The Dota 2 competitive scene is unique in esports in that it is very player-centric. Because teams break up all the time and organizations shuffle in and out constantly, fans often get attached to players and not teams. But, despite all the constant changes, there are a few things that remain the same, such as the talent in the game.
Yet, despite the undeniable talent in Dota 2, because there are only very few Valve-sanctioned tournaments like Majors, not everyone has a chance to win one.
With that said, we've decided to round up 10 of the best Dota 2 players ever to never win a Major.
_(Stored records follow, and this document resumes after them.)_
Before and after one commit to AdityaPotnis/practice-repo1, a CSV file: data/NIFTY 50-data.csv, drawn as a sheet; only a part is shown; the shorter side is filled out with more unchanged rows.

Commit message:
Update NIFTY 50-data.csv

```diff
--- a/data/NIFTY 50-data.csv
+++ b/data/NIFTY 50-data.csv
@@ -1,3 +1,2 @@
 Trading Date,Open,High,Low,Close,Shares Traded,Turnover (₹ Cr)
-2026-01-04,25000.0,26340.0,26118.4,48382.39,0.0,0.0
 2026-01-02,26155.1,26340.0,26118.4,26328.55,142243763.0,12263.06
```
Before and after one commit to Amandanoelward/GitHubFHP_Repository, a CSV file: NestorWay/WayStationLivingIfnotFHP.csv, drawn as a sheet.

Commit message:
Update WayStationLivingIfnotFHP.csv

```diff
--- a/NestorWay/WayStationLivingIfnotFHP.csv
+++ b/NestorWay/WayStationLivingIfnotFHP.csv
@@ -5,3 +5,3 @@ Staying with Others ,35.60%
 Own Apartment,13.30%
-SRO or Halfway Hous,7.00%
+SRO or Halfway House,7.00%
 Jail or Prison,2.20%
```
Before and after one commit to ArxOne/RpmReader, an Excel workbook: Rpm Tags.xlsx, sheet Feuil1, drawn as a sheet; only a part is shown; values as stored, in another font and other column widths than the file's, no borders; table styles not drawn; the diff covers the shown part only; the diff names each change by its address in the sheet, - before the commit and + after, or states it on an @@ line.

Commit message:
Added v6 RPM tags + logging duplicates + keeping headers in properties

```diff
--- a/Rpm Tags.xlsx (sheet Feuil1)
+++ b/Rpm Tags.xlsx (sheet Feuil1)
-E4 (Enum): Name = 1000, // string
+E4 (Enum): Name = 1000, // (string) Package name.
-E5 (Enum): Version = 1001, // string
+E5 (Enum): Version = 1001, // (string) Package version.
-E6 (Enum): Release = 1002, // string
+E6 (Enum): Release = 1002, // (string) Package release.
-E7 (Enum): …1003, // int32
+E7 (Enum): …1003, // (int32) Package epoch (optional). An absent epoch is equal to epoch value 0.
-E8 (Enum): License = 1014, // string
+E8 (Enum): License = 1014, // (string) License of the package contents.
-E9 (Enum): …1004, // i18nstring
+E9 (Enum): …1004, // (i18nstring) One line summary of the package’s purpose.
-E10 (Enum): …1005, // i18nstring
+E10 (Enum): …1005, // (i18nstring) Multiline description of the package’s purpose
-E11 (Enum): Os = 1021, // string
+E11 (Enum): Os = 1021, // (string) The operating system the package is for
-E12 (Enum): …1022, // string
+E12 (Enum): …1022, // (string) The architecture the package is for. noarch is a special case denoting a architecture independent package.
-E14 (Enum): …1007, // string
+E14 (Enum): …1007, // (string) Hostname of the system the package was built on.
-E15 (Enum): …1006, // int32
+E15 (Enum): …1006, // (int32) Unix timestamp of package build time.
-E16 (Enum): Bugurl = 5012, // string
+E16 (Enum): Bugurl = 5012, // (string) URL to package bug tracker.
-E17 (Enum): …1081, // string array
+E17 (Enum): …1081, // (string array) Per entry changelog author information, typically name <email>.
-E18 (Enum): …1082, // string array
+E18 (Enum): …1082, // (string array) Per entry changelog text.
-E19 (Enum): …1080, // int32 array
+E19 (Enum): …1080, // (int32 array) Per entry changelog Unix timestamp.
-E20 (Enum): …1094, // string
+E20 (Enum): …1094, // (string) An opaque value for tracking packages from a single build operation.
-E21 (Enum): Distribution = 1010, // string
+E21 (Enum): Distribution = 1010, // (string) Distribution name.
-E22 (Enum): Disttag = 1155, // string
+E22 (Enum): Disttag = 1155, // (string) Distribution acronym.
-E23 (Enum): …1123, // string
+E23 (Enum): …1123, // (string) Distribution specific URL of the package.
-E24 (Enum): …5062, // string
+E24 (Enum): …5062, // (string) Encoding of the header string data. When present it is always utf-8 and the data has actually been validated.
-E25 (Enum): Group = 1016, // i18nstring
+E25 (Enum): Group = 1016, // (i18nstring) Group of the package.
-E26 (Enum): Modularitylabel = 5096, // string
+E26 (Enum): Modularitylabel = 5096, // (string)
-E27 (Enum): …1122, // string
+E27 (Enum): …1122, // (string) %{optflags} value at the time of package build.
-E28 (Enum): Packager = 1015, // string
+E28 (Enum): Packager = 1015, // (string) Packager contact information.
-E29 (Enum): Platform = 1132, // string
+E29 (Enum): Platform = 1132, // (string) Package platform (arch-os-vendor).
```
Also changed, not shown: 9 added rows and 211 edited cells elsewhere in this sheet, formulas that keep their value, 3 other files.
Majors are tournaments introduced and sanctioned by Valve in 2015 in an attempt to improve the professional landscape of Dota 2 and spread the wealth throughout the year outside of The International, which is usually held in August.
So far, there have only been 22 Majors held so far, with a 23rd, WePlay AniMajor, scheduled soon.
Naturally, the criteria are simple. Each Dota 2 player included in our list has had a lot of success in Dota 2. Some have even won millions. Unfortunately, the feeling of hoisting up a Major trophy continues to elude them to this day. Also, in an attempt to narrow down the list more, we excluded players who haven't won a Major tournament in Dota 2 but have won a TI already.
So, without further ado, let's get started.
Roman "Resolut1on" Fominok is widely considered one of the most proficient hard carries in Dota 2, capable of carrying entire teams on his back.
Perhaps the most prominent example of this was when he joined Team Empire as a stand-in at The International 2017, helping Russia-based professional Dota 2 organization finish in 7-8th place and eliminating Evil Geniuses in a hard-fought 2-0 series that saw each game make it past the 50-minute mark.
Whether as a stand-in or as a team member though, Resolut1on is a proven player. He was also part of the Digital Chaos lineup that finished in 2nd place at The International 2016 and placed 4th at The Boston Major just months after.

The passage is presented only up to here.